Emily Dickinson wrote that “hope sings a tune without words.” Andrew Shaffer’s Hope Never Dies sings words without a tune.
Hope Never Dies launches a new mystery series in which Joe Biden and Barack Obama team up to solve crimes. The novel opens as the former Vice President is wasting away in retirement, watching Obama’s post-presidential life on cable TV and wondering if the former Chief Executive is still his best friend. They haven’t spoken, you see, since leaving office.
Then Biden learns that his favorite Amtrak conductor has mysteriously died, and the Obama-Biden duo reunites to investigate the case.
The novel is marketed as a whimsical bromance that picks up where the profiles, memes and Onion narratives left off. Every interested citizen suspected that the pair’s stars were intertwined; had they not been tied together in the Executive Branch, Obama and Biden would’ve belonged together in a buddy action comedy. But Shaffer, who also wrote The Day of the Donald: Trump Trumps America, is not entirely sure what kind of book he’s writing.
I don’t want to be hard on Shaffer, nor judge his work too politically. He’s an artist of solid ability, whose talents in characterization and narrative are obvious from this novel. But I can’t help but wonder, What was the point of this volume?
Was it nostalgia for the Obama-Biden years? A therapeutic endeavor in the Trump era? A coda to eight years of disappointment? A satire on the Obama-Biden relationship? Or was it simply fanfiction that spiraled outwards, like some wayward Ian Malcolm fractal given independent life?
It’s true that ambiguity is the sharpening-stone of any great art. But Shaffer is writing a book about a cool former President and lovable former Veep teaming up to solve a murder mystery in a sportscar, and he’s doing so in a desperate political hour. So it’s fair to ask, “What does he want to say here?”
Am I supposed to laugh knowingly at the Obama-Biden partnership, or should I project real emotion into it?
I’m unable to say what the point of Biden hunting down the murderer of his favorite Amtrak driver signifies. Or why Shaffer insists that Obama and Biden have a Secret Service chaperone for most of the narrative, therefore dulling most of the possible tension. The reality is that no scene inside the book quite equals the Jeremy Enecio’s art on the cover.

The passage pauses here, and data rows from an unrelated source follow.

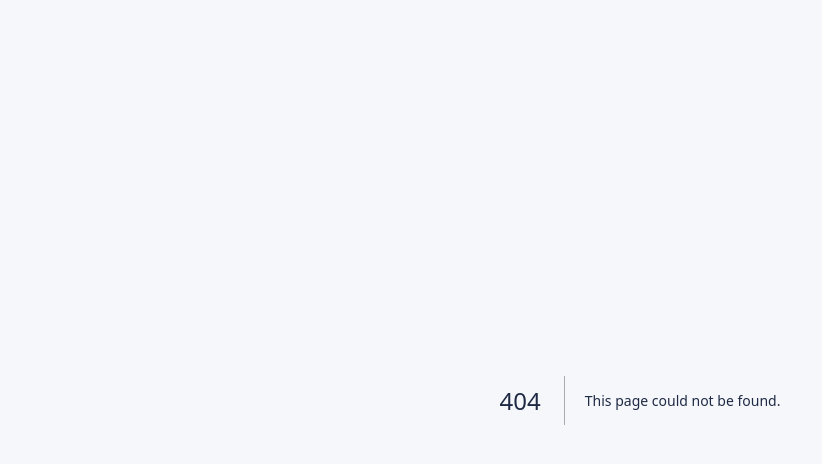
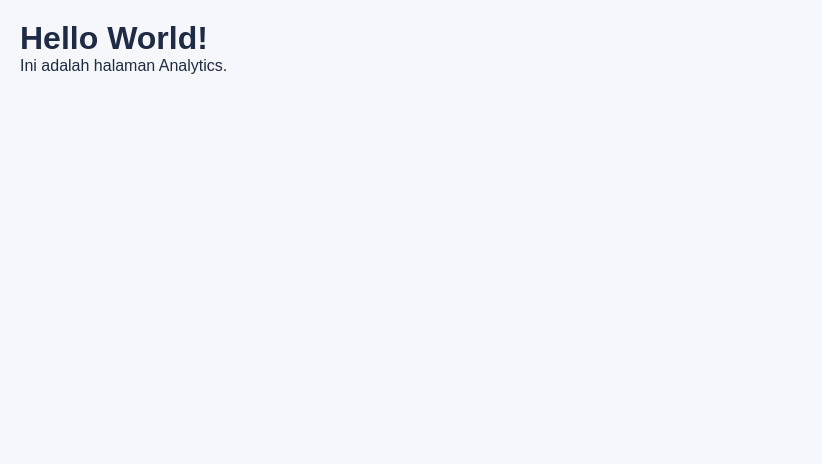
Before and after one commit to azharpratama/pso-c-6, a Next.js app: page /analytics in a window 1280 px wide. Before the commit this address had no page. Shown: the top 464 px of the page, without its empty margins (0-822 px from the left). Built offline with nearby package versions, Linux system fonts and the light colour scheme.

Commit message:
add folder structure and pages

```diff
--- /dev/null
+++ b/src/app/analytics/page.tsx
@@ -0,0 +1,8 @@
+export default function analytics() {
+  return (
+    <div style={{ padding: '20px', fontFamily: 'sans-serif' }}>
+      <h1>Hello World!</h1>
+      <p>Ini adalah halaman Analytics.</p>
+    </div>
+  );
+}
```
Also changed, not shown: src/app/settings/page.tsx (added, +8 -0 lines), src/app/partners/page.tsx (added), 1 other file (tests, documents, lock files or other folders).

There’s a moment where Obama and Biden team fight a biker gang, however, and that comes close.
Obama finished his second term. I finished this book. Neither one of us got quite what we expected.